Statement of business or professional income may require a service of a professional accountant to determine the right amount of deductions.
Freelancer needs to pay self-employment taxes too
A certain percentage of your income is deducted and contributed to Canada Pension Plan. In case of an employment, your employer matches the same amount and remit to the CRA. In case of a self employed person, both the employee and and employer portion, needs to be paid by the self-employed person. In short, a freelancer or self employed person has to pay 2X of CPP. The percentage is 5.1% for 2019 (5.25% for 2020), for any income above $3500 but below $57,400 ($58,700 for 2020). Now, for a freelancer, they need to know that they are both the employer and employee (an awesome perk for some people) and that is why they have a CPP payable to the CRA which is 10.2%
Self-employed persons may be entitled to Canada Workers Benefit (CWB)
This benefit was started in 2007 and previously known as Working Income tax benefit. Now it is called Canada Workers Benefits and reported on Line 45300 (2019) on personal income tax return. You must be eligible to receive this benefit for your freelancing business.
Beware of Tax Brackets in Canada
Canada has marginal tax rates for different brackets of income. Having a higher income does not mean that your “whole income” is going to be taxed at higher rates. Only the dollars above threshold are taxed at the marginal rates for that tax bracket. A freelancer must be aware of these marginal tax rates. If you are having a salary and doing online work as a side-gig, your net income from this business will be taxed at the highest marginal rate for your income. The situation is different if you are a low bracket income tax individual.
Having a higher income does not mean that you are always going to pay higher taxes. There are many tax planning options for self employed persons to reduce their income taxes, for example, RRSP contributions or Charitable donations.
The above mentioned information will hopefully increase your personal income tax knowledge. The CRA website is a great place to check out more detailed info about freelance taxes or any other tax topic in general. If you are looking for a individual tax preparation service or a tax planning advice, you can always reach to us.

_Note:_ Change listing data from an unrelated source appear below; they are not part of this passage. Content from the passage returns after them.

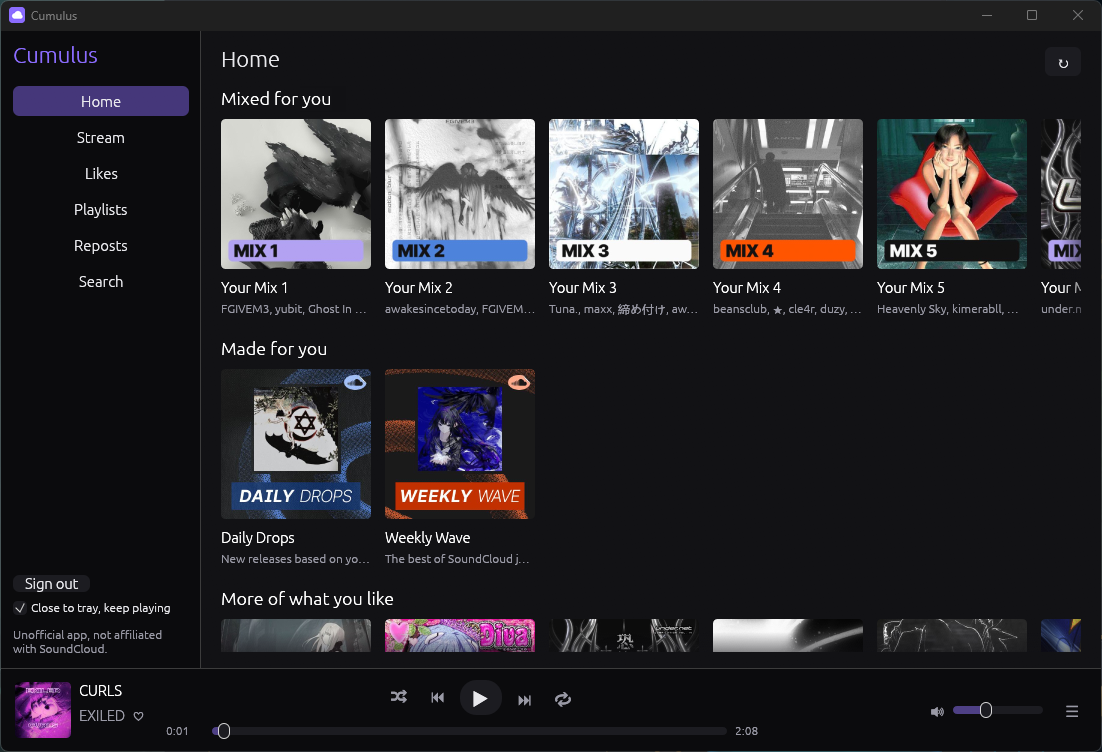
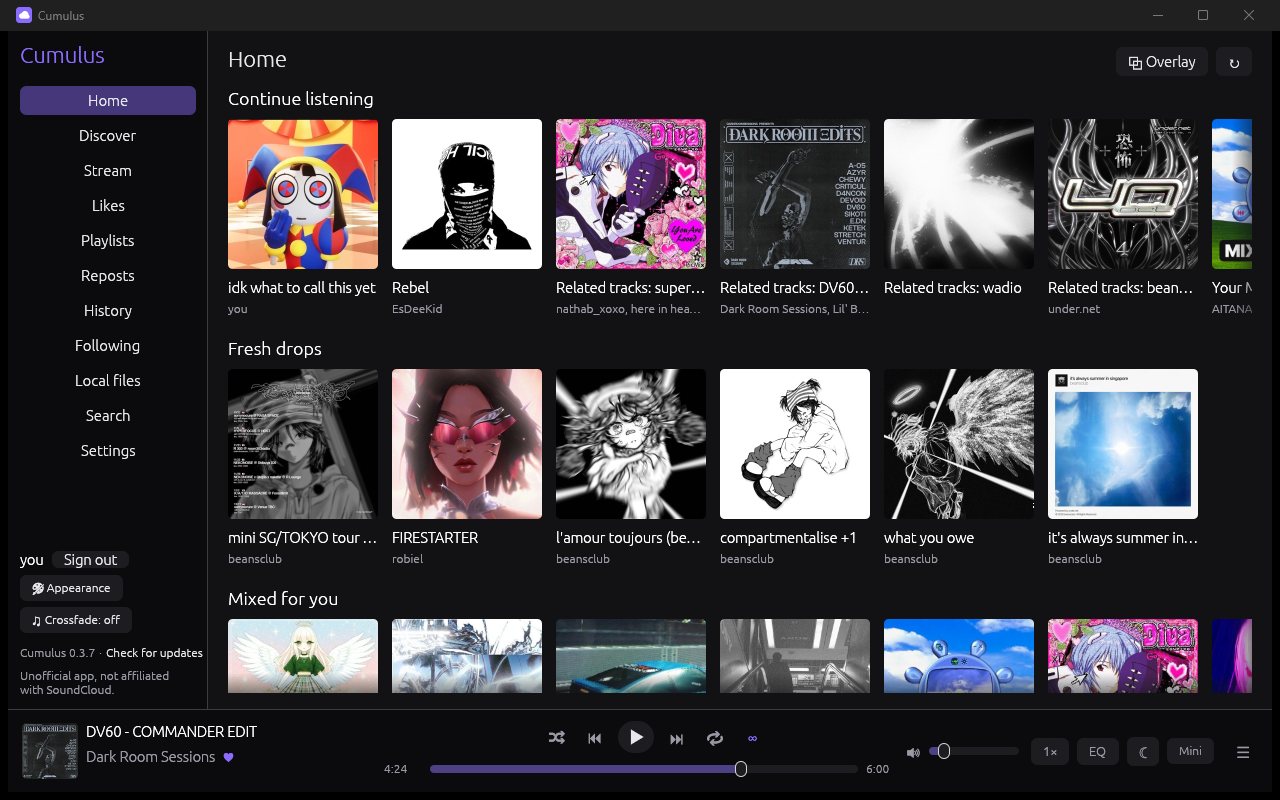
New README screenshots of the 0.3.7 features; debug-only anonymous mode for taking them

diff --git a/src/ui/mod.rs b/src/ui/mod.rs
@@ -3,6 +3,7 @@ mod fonts;
 mod hide;
 pub use hide::BlockedArtist;
 pub use theme::CustomTheme;
+mod anon;
 mod home;
 mod hotkeys;
 mod icon;
@@ -582,6 +583,18 @@ impl App {
             app.obs_overlay_on = true;
             app.obs_text_on = true;
         }
+        // Debug builds: CUMULUS_DEV_CUSTOM=<gallery theme> / CUMULUS_DEV_WALL=artwork, unsaved.
+        #[cfg(debug_assertions)]
+        if let Ok(name) = std::env::var("CUMULUS_DEV_CUSTOM") {
+            if let Some(t) = theme::gallery().into_iter().find(|t| t.name == name) {
+                theme::set_custom(&app.ctx, &t);
+                app.looks.custom = Some(t);
+            }
+        }
+        #[cfg(debug_assertions)]
+        if let Ok(mode) = std::env::var("CUMULUS_DEV_WALL") {
+            app.looks.wall_mode = looks::WallMode::from_key(&mode);
+        }
         app.player.set_visualizer(app.viz_style != visualizer::Style::Off);
         if app.obs_overlay_on {
             app.set_obs_overlay(true);
@@ -817,7 +830,10 @@ impl App {
         }
     }
 
-    fn handle(&mut self, msg: Msg) {
+    fn handle(&mut self, mut msg: Msg) {
+        if cfg!(debug_assertions) {
+            anonymize(&mut msg);
+        }
         match msg {
             Msg::Session(Ok(Some(user))) => {
                 self.me = user.id;
@@ -1828,6 +1844,19 @@ impl eframe::App for App {
         if matches!(self.screen, Screen::Taken) {
             self.screen = screen;
         }
+        // Debug builds: CUMULUS_DEV_ARTIST=<id>:<name> opens an artist page once.
+        #[cfg(debug_assertions)]
+        if let Some((id, name)) = std::env::var("CUMULUS_DEV_ARTIST").ok().and_then(|s| {
+            let (id, name) = s.split_once(':')?;
+            Some((id.parse::<u64>().ok()?, name.to_string()))
+        }) {
+            if matches!(self.screen, Screen::SignedIn(_)) {
+                // SAFETY: only the UI thread reads this dev-only variable.
+                unsafe { std::env::remove_var("CUMULUS_DEV_ARTIST") };
+                let url = format!("https://soundcloud.com/{name}");
+                self.open_artist(ArtistInfo { id, username: name, permalink_url: url, avatar_url: None });
+            }
+        }
         // Debug builds: CUMULUS_DEV_TRACK=<id> opens that track's page once.
         #[cfg(debug_assertions)]
         if let Some(id) = std::env::var("CUMULUS_DEV_TRACK").ok().and_then(|s| s.parse::<u64>().ok()) {
@@ -1860,4 +1889,49 @@ fn centered(ui: &mut egui::Ui, add: impl FnOnce(&mut egui::Ui)) {
         ui.add_space((ui.available_height() * 0.28).max(24.0));
         add(ui);
     });
+}
+
+/// Debug builds with CUMULUS_DEV_ANON=1: the user's own name becomes "you"
+/// in everything that arrives, for screenshots (see `anon`).
+fn anonymize(msg: &mut Msg) {
+    use crate::api::models::{HomeItem, PlaylistEntry};
+    match msg {
+        Msg::Session(Ok(Some(user))) => anon::start(user),
+        Msg::Feed { result: Ok(page), .. } => {
+            for r in &mut page.rows {
+                match r {
+                    library::Row::Track { track, .. } => anon::track(track),
+                    library::Row::Playlist { playlist, .. } => anon::playlist(playlist),
+                    library::Row::User(u) => anon::user(u),
+                }
+            }
+        }
+        Msg::Home { result: Ok(sections), .. } => anon::sections(sections),
+        Msg::History(Ok(tracks)) | Msg::QueueTracks(tracks) => tracks.iter_mut().for_each(anon::track),
+        Msg::HomeExtras { continue_items, fresh } => {
+            fresh.iter_mut().for_each(anon::track);
+            for it in continue_items {
+                if let HomeItem::Playlist(p) = it {
+                    anon::name(&mut p.user.username);
+                }
+            }
+        }
+        Msg::Playlist { result: Ok(p), .. } => {
+            anon::name(&mut p.user.username);
+            for e in &mut p.tracks {
+                if let PlaylistEntry::Full(t) = e {
+                    anon::name(&mut t.user.username);
+                }
+            }
+        }
+        Msg::Tracks { result: Ok(map), .. } => map.values_mut().for_each(|t| anon::name(&mut t.user.username)),
+        Msg::TrackPage { part, .. } => match part {
+            track_page::Part::Details(Ok(t)) => anon::name(&mut t.user.username),
+            track_page::Part::Related(Ok(v)) => v.iter_mut().for_each(|t| anon::name(&mut t.user.username)),
+            track_page::Part::Albums(Ok(v)) => v.iter_mut().for_each(|p| anon::name(&mut p.user.username)),
+            track_page::Part::Playlists { result: Ok((v, _)), .. } => v.iter_mut().for_each(|p| anon::name(&mut p.user.username)),
+            _ => {}
+        },
+        _ => {}
+    }
 }

diff --git a/src/ui/anon.rs b/src/ui/anon.rs
@@ -1,0 +1,86 @@
+//! Debug builds only: CUMULUS_DEV_ANON=1 shows "you" instead of the
+//! signed-in user's name everywhere, for screenshots. In release builds every
+//! function here does nothing.
+
+use std::sync::{Arc, RwLock};
+
+use crate::api::models::{Playlist, Selection, Track, User};
+
+static REAL_NAME: RwLock<Option<String>> = RwLock::new(None);
+const SHOWN: &str = "you";
+
+/// Turns anonymous mode on for this user (if asked for).
+pub fn start(user: &mut User) {
+    if cfg!(debug_assertions) && std::env::var_os("CUMULUS_DEV_ANON").is_some() {
+        if let Ok(mut n) = REAL_NAME.write() {
+            *n = Some(user.username.clone());
+        }
+        user.username = SHOWN.into();
+        user.full_name = None;
+        user.permalink_url = "https://soundcloud.com/".into();
+    }
+}
+
+fn real() -> Option<String> {
+    if !cfg!(debug_assertions) {
+        return None;
+    }
+    REAL_NAME.read().ok().and_then(|n| n.clone())
+}
+
+pub fn text(s: &mut String) {
+    if let Some(name) = real() {
+        if s.contains(&name) {
+            *s = s.replace(&name, SHOWN);
+        }
+    }
+}
+
+pub fn track(t: &mut Arc<Track>) {
+    if let Some(name) = real() {
+        if t.user.username == name {
+            Arc::make_mut(t).user.username = SHOWN.into();
+        }
+    }
+}
+
+pub fn playlist(p: &mut Arc<Playlist>) {
+    if let Some(name) = real() {
+        if p.user.username == name {
+            Arc::make_mut(p).user.username = SHOWN.into();
+        }
+    }
+}
+
+pub fn user(u: &mut Arc<User>) {
+    if let Some(name) = real() {
+        if u.username == name {
+            Arc::make_mut(u).username = SHOWN.into();
+        }
+    }
+}
+
+pub fn sections(sections: &mut [Selection]) {
+    if real().is_none() {
+        return;
+    }
+    for s in sections {
+        text(&mut s.title);
+        for item in &mut s.items.collection {
+            if let crate::api::models::HomeItem::Playlist(p) = item {
+                if Some(&p.user.username) == real().as_ref() {
+                    p.user.username = SHOWN.into();
+                }
+            }
+        }
+    }
+}
+
+/// A name field: replaced when it's the user's own.
+pub fn name(s: &mut String) {
+    if let Some(n) = real() {
+        if *s == n {
+            *s = SHOWN.into();
+        }
+    }
+}

diff --git a/README.md b/README.md
@@ -3,7 +3,17 @@
 A lightweight native desktop player for your SoundCloud library: Rust + egui,
 native audio, no bundled browser. **Unofficial; not affiliated with SoundCloud.**
 
-![Cumulus: the Home view with your mixes, and the player bar](assets/screenshot.png)
+![Cumulus: Home with Continue listening, Fresh drops and your mixes](assets/screenshot.png)
+
+| | |
+|---|---|
+| ![A track page with stats, buttons and related tracks](assets/screenshots/track-page.png) | ![An artist page with Tracks, Popular, Albums, Playlists, Reposts, Related artists and About tabs](assets/screenshots/artist-page.png) |
+| **Track pages:** stats, related tracks, and the playlists a track is in | **Artist pages** with tabs, bio and links |
+| ![Discover by genre, in the Synthwave theme](assets/screenshots/discover-synthwave.png) | ![Settings with the theme gallery, in the Nord theme](assets/screenshots/settings-themes.png) |
+| **Discover:** trending, or browse 24 genres (Synthwave theme) | **Settings:** theme gallery, scale, fonts, layout, wallpapers (Nord theme) |
+
+![Likes playing, with the cover as wallpaper and the visualizer behind the player bar](assets/screenshots/wallpaper-visualizer.png)
+*The playing song's cover as wallpaper, with the visualizer behind the player bar.*
 
 ## Install (Windows 10 / 11)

Disclaimer: This post is for general purposes aimed at self-employed individuals who are working as Freelancers. At no point of time, it can be considered a tax advice and the readers are cautioned to make any decision based on the reading of this post.
Maroof HS CPA Professional Corporation provides a comprehensive tax services in Canada to individuals and businesses. You can reach us to discuss your personal tax situation, income tax return preparation, income tax planning, complicated tax issues related to Canadian and US Taxes.